Hotels in Athens

Though not in the crushing center of Athens, this expansive boutique hotel offers much more than just back-door entry to the Acropolis.

The best views are of the 76 rooms themselves at this witty and whimsical graffiti-artist-decorated boutique hotel.

At Fresh Hotel, color is key: hot pinks, neon oranges, and cherry reds pop up everywhere, from the check-in desk to the bedside vases. The hotel’s 133 rooms follow the standard minimalist guidelines—plastic furniture, Eames chairs, and Artemide bedside lighting.

Some of Greece’s most influential names—including Greek Vogue fashion director Michalis Pantos—are behind the design of this hotel. The 110 rooms (some fuchsia and dark green; others sky blue and brown) have faux tiger-skin rugs, while Room 415 is painted with a mural of winged angels.

The periscope mounted on top of this 21-room boutique hotel in elegant Kolonaki means even the ground-floor bar gets an aerial view of Athens (displayed on a TV screen).
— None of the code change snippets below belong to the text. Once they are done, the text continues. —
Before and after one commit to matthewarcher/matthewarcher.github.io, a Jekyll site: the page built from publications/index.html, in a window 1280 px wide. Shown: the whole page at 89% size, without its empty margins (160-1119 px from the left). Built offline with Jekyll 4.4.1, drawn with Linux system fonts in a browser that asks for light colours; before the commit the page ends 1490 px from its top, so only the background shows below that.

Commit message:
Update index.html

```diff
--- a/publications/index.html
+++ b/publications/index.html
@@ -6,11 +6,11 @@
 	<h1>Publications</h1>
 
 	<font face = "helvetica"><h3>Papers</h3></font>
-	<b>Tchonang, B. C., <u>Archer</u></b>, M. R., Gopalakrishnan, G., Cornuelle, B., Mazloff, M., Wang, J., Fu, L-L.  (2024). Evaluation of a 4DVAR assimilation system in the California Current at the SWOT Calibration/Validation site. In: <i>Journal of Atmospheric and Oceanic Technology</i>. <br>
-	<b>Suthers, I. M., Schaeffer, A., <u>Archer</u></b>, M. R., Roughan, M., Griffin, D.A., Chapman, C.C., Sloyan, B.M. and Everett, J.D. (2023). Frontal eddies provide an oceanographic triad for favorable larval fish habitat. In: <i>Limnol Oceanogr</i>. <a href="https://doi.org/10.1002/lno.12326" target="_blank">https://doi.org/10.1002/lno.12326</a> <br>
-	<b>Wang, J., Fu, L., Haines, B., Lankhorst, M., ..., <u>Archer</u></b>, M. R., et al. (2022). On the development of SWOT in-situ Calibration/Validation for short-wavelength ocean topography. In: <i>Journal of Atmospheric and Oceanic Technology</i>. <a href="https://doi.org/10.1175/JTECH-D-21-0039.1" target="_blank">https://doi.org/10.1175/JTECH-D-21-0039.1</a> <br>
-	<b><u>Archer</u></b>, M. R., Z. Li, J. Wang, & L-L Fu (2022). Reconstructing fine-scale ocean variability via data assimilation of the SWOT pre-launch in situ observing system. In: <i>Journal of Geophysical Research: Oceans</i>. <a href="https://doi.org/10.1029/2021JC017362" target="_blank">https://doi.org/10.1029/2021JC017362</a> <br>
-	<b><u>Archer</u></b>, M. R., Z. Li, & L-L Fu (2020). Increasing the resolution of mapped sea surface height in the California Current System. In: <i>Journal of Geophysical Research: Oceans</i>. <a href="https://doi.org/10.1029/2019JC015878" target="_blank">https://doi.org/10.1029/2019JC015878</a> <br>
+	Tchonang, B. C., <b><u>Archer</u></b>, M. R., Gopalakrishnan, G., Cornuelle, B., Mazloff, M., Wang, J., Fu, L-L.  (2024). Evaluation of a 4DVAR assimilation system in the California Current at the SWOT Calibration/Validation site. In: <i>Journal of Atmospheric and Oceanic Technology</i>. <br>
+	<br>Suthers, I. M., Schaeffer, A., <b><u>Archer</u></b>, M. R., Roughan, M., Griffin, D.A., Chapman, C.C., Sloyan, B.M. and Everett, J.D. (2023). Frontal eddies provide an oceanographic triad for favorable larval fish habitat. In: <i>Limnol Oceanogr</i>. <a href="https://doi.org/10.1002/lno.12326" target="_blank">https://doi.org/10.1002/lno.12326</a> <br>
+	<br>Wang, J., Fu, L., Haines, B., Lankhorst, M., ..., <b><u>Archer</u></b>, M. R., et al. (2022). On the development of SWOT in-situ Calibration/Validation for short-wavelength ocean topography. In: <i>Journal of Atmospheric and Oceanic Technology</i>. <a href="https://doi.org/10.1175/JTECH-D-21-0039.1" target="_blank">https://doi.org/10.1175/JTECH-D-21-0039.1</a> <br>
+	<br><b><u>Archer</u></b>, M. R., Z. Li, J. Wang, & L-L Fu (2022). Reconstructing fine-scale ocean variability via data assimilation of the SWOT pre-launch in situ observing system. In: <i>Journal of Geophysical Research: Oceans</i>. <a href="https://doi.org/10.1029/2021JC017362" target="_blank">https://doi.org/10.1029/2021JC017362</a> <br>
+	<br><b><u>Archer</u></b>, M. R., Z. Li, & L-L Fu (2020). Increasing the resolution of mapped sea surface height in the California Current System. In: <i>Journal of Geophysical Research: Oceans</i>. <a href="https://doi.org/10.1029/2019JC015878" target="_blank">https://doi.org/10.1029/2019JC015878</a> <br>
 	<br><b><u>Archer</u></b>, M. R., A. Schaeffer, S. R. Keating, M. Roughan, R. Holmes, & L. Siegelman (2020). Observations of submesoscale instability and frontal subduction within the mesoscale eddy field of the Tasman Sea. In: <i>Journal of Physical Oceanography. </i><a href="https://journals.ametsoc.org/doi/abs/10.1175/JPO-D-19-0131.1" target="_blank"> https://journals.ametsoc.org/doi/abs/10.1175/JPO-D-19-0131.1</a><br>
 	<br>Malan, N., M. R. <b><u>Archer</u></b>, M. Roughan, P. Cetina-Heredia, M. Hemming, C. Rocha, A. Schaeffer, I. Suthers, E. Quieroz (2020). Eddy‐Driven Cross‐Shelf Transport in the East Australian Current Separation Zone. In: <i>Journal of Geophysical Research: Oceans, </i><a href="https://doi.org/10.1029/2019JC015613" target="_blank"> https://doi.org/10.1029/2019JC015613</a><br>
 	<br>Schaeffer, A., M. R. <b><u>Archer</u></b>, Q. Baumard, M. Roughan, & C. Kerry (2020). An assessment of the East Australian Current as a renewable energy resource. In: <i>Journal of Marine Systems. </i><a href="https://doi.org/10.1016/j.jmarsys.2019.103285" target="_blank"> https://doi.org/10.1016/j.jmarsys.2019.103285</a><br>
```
Rooms in this 1898 former residence with ornate Rococo embellishments are romantic Belle Époque fantasies that fly in the face of minimalist chic. Even the location—opposite the Mitrópoli cathedral on the border of Plaka, with a pedestrian street on one side—is steeped in old Athens.
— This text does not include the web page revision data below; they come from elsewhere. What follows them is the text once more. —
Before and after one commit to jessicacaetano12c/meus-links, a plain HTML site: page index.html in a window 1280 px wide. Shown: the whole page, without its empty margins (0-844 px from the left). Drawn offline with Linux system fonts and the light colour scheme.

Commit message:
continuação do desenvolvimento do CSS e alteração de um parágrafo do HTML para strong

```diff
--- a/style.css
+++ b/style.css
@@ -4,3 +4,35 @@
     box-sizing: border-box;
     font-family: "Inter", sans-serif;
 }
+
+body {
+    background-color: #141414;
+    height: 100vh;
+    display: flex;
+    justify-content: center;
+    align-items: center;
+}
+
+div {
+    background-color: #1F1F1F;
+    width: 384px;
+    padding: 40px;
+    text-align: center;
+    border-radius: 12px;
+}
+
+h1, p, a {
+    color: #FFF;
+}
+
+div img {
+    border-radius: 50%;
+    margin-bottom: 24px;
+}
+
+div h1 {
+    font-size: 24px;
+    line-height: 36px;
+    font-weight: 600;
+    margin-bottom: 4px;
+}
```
Austin Powers comes to mind upon entering this hotel, the brainchild of Greek modern-art collector Dakis Joannou and Egyptian-English interior-industrial designer Karim Rashid.
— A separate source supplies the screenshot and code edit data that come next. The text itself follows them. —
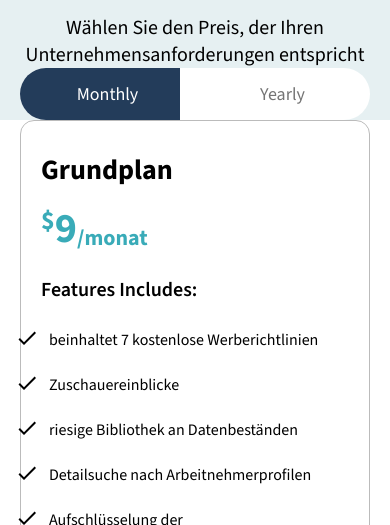
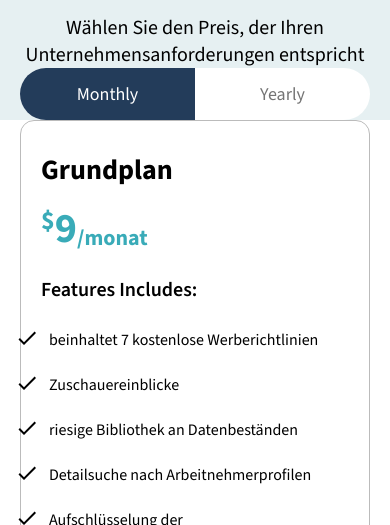
Before and after one commit to Zain-ahmed1/Stellensuche, a plain HTML site: page Preis.html in a window 390 px wide. Shown: the part 319-844 px from the top of the page. Drawn offline with nearby package versions, Linux system fonts and the light colour scheme.

Commit message:
Payment Page Bug

```diff
--- a/Preis.html
+++ b/Preis.html
@@ -17,14 +17,7 @@
         href="https://cdn.jsdelivr.net/npm/@tabler/core@1.0.0-beta17/dist/css/tabler-vendors.min.css">
     <link rel="stylesheet"
         href="https://cdn.jsdelivr.net/npm/@tabler/core@1.0.0-beta17/dist/css/tabler-payments.min.css">
-    <style>
-        @media screen and (max-width: 400px) {
 
-            .tabs .tab-active {
-                width: 160px;
-            }
-        }
-    </style>
 </head>
 
 <body>
--- a/assets/styles/style.css
+++ b/assets/styles/style.css
@@ -1069,7 +1069,7 @@ a {
 .tabs .tab-active {
     display: inline-block;
     position: absolute;
-    width: 200px;
+    width: 50%;
     height: 100%;
     left: 0;
     top: 0;
```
The modern rooms swathed in earthy colors live up to the hotel’s name and are brightened with accents of red, orange, and pink at this 11-room hotel, opened in 2006. Staff are unusually solicitous, offering coffee to be brought to your room at all hours.

The “art” in the hotel’s name may refer to the hotel’s proximity to the famed National Archaeological Museum or the paintings by Greek artists on the walls of the 30 rooms in this converted 1930 mansion. Rooms combine modern and Neoclassical (e.g., gilt-framed mirrors and contemporary bedding).

Athens’s landmark hotel is a local legend. During WWII, a busboy saved Winston Churchill’s life by disarming a bomb in the basement. Three separate actors who played James Bond have stayed here, as have royalty and various heads of state.